_STORED DATA_

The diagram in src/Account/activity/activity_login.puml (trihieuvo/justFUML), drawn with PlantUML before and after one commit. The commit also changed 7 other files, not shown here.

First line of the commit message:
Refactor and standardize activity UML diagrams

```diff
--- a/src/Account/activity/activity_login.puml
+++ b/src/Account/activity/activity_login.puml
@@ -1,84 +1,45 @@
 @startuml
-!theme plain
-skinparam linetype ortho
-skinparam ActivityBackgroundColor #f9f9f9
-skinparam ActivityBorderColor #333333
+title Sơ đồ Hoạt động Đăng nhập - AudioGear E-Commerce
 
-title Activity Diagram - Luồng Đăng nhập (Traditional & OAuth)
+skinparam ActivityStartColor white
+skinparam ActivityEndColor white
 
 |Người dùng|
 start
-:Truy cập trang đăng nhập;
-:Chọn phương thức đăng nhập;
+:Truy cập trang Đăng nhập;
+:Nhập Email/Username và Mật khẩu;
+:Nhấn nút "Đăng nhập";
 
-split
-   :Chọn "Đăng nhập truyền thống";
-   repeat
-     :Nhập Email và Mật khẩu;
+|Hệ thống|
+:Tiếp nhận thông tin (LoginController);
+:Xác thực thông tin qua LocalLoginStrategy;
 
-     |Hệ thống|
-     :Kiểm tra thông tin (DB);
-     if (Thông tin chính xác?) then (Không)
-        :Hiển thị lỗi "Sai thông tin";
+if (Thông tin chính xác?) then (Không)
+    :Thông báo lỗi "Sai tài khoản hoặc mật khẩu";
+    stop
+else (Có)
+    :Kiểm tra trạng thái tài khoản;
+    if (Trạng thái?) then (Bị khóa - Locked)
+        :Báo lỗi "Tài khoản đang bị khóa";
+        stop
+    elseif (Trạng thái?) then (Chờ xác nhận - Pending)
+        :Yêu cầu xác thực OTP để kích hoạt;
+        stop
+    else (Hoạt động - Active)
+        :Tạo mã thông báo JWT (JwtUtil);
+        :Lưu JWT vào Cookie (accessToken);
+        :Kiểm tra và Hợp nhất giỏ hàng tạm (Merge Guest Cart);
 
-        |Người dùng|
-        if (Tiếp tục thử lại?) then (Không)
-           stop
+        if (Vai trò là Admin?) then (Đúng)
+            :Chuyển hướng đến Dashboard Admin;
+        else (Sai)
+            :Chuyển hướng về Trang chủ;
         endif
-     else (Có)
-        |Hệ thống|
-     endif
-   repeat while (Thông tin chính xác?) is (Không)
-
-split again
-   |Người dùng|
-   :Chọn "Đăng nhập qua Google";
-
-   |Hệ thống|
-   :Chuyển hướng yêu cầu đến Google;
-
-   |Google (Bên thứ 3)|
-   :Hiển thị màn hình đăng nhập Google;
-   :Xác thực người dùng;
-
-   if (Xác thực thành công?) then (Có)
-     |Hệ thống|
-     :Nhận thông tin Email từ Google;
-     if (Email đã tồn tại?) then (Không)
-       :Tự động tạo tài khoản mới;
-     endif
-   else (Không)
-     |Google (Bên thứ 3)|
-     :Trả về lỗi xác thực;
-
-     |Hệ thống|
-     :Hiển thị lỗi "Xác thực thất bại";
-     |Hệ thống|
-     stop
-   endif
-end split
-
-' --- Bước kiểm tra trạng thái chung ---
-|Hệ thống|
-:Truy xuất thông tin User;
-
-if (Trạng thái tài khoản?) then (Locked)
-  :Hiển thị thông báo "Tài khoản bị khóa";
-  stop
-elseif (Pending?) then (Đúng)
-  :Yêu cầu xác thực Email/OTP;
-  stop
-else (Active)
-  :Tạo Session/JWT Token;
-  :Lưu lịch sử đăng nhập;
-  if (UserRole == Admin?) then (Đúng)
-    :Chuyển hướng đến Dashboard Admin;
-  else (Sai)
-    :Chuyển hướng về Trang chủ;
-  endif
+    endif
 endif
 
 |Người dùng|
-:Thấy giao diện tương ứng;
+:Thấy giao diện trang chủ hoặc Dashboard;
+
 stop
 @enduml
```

_WHAT YOU ARE ASKED TO DO_
Where the string "Admin" occurs in a line above, count that line, and report solely the final figure.

_EXERCISE RESPONSE_
4